▶ Input material
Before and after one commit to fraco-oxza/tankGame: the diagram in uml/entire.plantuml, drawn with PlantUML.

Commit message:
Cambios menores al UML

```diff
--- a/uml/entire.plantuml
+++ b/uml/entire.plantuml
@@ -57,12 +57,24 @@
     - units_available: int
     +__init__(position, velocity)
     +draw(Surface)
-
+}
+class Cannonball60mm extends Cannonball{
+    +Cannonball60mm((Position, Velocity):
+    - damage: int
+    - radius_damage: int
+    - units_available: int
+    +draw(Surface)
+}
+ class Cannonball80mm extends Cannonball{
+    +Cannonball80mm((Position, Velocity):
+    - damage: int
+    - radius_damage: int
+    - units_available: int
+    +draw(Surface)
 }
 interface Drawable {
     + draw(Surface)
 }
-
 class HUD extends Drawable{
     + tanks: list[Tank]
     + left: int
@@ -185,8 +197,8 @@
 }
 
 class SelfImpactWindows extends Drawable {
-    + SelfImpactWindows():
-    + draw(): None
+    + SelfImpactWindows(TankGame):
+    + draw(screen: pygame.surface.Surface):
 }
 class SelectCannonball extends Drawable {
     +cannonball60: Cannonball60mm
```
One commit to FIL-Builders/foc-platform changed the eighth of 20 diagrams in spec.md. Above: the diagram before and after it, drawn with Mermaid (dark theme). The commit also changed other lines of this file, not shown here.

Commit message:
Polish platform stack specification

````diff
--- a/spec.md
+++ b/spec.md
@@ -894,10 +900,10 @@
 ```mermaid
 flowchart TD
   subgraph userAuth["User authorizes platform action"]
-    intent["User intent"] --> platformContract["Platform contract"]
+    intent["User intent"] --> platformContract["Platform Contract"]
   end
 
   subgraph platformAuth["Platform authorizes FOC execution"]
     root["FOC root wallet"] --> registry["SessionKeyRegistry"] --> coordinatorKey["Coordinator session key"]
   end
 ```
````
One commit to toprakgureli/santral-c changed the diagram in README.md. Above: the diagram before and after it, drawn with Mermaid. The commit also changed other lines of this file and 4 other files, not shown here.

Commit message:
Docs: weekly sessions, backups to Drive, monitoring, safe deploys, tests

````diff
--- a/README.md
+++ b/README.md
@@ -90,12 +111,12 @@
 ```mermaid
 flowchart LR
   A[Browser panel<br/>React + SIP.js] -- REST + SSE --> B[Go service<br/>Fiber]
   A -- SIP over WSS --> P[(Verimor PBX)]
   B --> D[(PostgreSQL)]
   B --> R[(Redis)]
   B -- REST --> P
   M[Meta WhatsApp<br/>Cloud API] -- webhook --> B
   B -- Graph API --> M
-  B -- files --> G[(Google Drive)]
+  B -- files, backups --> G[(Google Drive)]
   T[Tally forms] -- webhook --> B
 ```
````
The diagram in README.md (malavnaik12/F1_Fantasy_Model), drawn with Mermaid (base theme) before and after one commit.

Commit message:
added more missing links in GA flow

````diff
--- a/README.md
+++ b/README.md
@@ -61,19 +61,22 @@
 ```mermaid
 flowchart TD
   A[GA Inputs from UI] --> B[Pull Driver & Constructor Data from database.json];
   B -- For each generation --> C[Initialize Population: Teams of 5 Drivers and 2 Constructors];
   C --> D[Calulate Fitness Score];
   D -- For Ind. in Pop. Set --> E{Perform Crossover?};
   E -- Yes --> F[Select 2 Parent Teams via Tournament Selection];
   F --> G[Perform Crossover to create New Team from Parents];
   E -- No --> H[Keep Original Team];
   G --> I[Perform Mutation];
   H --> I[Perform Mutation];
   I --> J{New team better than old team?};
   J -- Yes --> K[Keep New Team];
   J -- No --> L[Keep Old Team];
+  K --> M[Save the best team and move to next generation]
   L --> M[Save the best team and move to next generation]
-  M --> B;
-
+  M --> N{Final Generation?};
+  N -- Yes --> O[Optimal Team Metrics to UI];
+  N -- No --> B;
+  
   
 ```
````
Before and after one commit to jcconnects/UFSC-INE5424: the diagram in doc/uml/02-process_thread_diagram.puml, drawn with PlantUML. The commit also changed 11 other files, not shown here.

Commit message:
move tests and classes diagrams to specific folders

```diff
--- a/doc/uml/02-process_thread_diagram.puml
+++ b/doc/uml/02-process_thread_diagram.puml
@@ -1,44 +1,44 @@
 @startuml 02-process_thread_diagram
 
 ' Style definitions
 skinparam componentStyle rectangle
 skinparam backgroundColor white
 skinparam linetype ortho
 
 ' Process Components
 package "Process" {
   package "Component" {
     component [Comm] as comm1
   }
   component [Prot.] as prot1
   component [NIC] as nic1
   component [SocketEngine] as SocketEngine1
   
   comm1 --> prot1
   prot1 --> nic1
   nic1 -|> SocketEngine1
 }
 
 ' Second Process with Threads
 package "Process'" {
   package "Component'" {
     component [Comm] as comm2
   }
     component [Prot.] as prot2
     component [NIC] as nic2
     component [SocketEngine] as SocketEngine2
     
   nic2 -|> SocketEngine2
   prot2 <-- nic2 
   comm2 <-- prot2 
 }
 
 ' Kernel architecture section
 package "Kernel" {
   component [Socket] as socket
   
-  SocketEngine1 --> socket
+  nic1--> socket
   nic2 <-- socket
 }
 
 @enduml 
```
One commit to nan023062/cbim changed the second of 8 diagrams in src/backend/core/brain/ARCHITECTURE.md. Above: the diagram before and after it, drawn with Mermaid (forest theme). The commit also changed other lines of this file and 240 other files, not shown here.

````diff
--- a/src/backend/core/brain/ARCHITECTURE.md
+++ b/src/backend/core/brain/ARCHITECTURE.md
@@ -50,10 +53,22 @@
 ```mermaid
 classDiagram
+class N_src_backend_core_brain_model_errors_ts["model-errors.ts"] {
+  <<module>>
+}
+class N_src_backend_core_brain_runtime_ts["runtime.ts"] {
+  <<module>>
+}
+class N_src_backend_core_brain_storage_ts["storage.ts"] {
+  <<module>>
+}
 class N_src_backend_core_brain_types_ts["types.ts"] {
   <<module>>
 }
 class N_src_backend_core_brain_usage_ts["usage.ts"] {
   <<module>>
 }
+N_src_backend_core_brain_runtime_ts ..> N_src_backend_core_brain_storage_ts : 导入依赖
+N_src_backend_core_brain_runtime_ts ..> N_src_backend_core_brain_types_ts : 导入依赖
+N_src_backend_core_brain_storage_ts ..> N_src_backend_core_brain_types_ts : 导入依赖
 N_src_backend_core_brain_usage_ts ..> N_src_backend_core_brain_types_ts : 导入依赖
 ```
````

▶ Directions for this task
The response should consist of the entries above, retyped exactly.

▶ Solution to this task
Before and after one commit to fraco-oxza/tankGame: the diagram in uml/entire.plantuml, drawn with PlantUML.

Commit message:
Cambios menores al UML

```diff
--- a/uml/entire.plantuml
+++ b/uml/entire.plantuml
@@ -57,12 +57,24 @@
     - units_available: int
     +__init__(position, velocity)
     +draw(Surface)
-
+}
+class Cannonball60mm extends Cannonball{
+    +Cannonball60mm((Position, Velocity):
+    - damage: int
+    - radius_damage: int
+    - units_available: int
+    +draw(Surface)
+}
+ class Cannonball80mm extends Cannonball{
+    +Cannonball80mm((Position, Velocity):
+    - damage: int
+    - radius_damage: int
+    - units_available: int
+    +draw(Surface)
 }
 interface Drawable {
     + draw(Surface)
 }
-
 class HUD extends Drawable{
     + tanks: list[Tank]
     + left: int
@@ -185,8 +197,8 @@
 }
 
 class SelfImpactWindows extends Drawable {
-    + SelfImpactWindows():
-    + draw(): None
+    + SelfImpactWindows(TankGame):
+    + draw(screen: pygame.surface.Surface):
 }
 class SelectCannonball extends Drawable {
     +cannonball60: Cannonball60mm
```
One commit to FIL-Builders/foc-platform changed the eighth of 20 diagrams in spec.md. Above: the diagram before and after it, drawn with Mermaid (dark theme). The commit also changed other lines of this file, not shown here.

Commit message:
Polish platform stack specification

````diff
--- a/spec.md
+++ b/spec.md
@@ -894,10 +900,10 @@
 ```mermaid
 flowchart TD
   subgraph userAuth["User authorizes platform action"]
-    intent["User intent"] --> platformContract["Platform contract"]
+    intent["User intent"] --> platformContract["Platform Contract"]
   end
 
   subgraph platformAuth["Platform authorizes FOC execution"]
     root["FOC root wallet"] --> registry["SessionKeyRegistry"] --> coordinatorKey["Coordinator session key"]
   end
 ```
````
One commit to toprakgureli/santral-c changed the diagram in README.md. Above: the diagram before and after it, drawn with Mermaid. The commit also changed other lines of this file and 4 other files, not shown here.

Commit message:
Docs: weekly sessions, backups to Drive, monitoring, safe deploys, tests

````diff
--- a/README.md
+++ b/README.md
@@ -90,12 +111,12 @@
 ```mermaid
 flowchart LR
   A[Browser panel<br/>React + SIP.js] -- REST + SSE --> B[Go service<br/>Fiber]
   A -- SIP over WSS --> P[(Verimor PBX)]
   B --> D[(PostgreSQL)]
   B --> R[(Redis)]
   B -- REST --> P
   M[Meta WhatsApp<br/>Cloud API] -- webhook --> B
   B -- Graph API --> M
-  B -- files --> G[(Google Drive)]
+  B -- files, backups --> G[(Google Drive)]
   T[Tally forms] -- webhook --> B
 ```
````
The diagram in README.md (malavnaik12/F1_Fantasy_Model), drawn with Mermaid (base theme) before and after one commit.

Commit message:
added more missing links in GA flow

````diff
--- a/README.md
+++ b/README.md
@@ -61,19 +61,22 @@
 ```mermaid
 flowchart TD
   A[GA Inputs from UI] --> B[Pull Driver & Constructor Data from database.json];
   B -- For each generation --> C[Initialize Population: Teams of 5 Drivers and 2 Constructors];
   C --> D[Calulate Fitness Score];
   D -- For Ind. in Pop. Set --> E{Perform Crossover?};
   E -- Yes --> F[Select 2 Parent Teams via Tournament Selection];
   F --> G[Perform Crossover to create New Team from Parents];
   E -- No --> H[Keep Original Team];
   G --> I[Perform Mutation];
   H --> I[Perform Mutation];
   I --> J{New team better than old team?};
   J -- Yes --> K[Keep New Team];
   J -- No --> L[Keep Old Team];
+  K --> M[Save the best team and move to next generation]
   L --> M[Save the best team and move to next generation]
-  M --> B;
-
+  M --> N{Final Generation?};
+  N -- Yes --> O[Optimal Team Metrics to UI];
+  N -- No --> B;
+  
   
 ```
````
Before and after one commit to jcconnects/UFSC-INE5424: the diagram in doc/uml/02-process_thread_diagram.puml, drawn with PlantUML. The commit also changed 11 other files, not shown here.

Commit message:
move tests and classes diagrams to specific folders

```diff
--- a/doc/uml/02-process_thread_diagram.puml
+++ b/doc/uml/02-process_thread_diagram.puml
@@ -1,44 +1,44 @@
 @startuml 02-process_thread_diagram
 
 ' Style definitions
 skinparam componentStyle rectangle
 skinparam backgroundColor white
 skinparam linetype ortho
 
 ' Process Components
 package "Process" {
   package "Component" {
     component [Comm] as comm1
   }
   component [Prot.] as prot1
   component [NIC] as nic1
   component [SocketEngine] as SocketEngine1
   
   comm1 --> prot1
   prot1 --> nic1
   nic1 -|> SocketEngine1
 }
 
 ' Second Process with Threads
 package "Process'" {
   package "Component'" {
     component [Comm] as comm2
   }
     component [Prot.] as prot2
     component [NIC] as nic2
     component [SocketEngine] as SocketEngine2
     
   nic2 -|> SocketEngine2
   prot2 <-- nic2 
   comm2 <-- prot2 
 }
 
 ' Kernel architecture section
 package "Kernel" {
   component [Socket] as socket
   
-  SocketEngine1 --> socket
+  nic1--> socket
   nic2 <-- socket
 }
 
 @enduml 
```
One commit to nan023062/cbim changed the second of 8 diagrams in src/backend/core/brain/ARCHITECTURE.md. Above: the diagram before and after it, drawn with Mermaid (forest theme). The commit also changed other lines of this file and 240 other files, not shown here.

````diff
--- a/src/backend/core/brain/ARCHITECTURE.md
+++ b/src/backend/core/brain/ARCHITECTURE.md
@@ -50,10 +53,22 @@
 ```mermaid
 classDiagram
+class N_src_backend_core_brain_model_errors_ts["model-errors.ts"] {
+  <<module>>
+}
+class N_src_backend_core_brain_runtime_ts["runtime.ts"] {
+  <<module>>
+}
+class N_src_backend_core_brain_storage_ts["storage.ts"] {
+  <<module>>
+}
 class N_src_backend_core_brain_types_ts["types.ts"] {
   <<module>>
 }
 class N_src_backend_core_brain_usage_ts["usage.ts"] {
   <<module>>
 }
+N_src_backend_core_brain_runtime_ts ..> N_src_backend_core_brain_storage_ts : 导入依赖
+N_src_backend_core_brain_runtime_ts ..> N_src_backend_core_brain_types_ts : 导入依赖
+N_src_backend_core_brain_storage_ts ..> N_src_backend_core_brain_types_ts : 导入依赖
 N_src_backend_core_brain_usage_ts ..> N_src_backend_core_brain_types_ts : 导入依赖
 ```
````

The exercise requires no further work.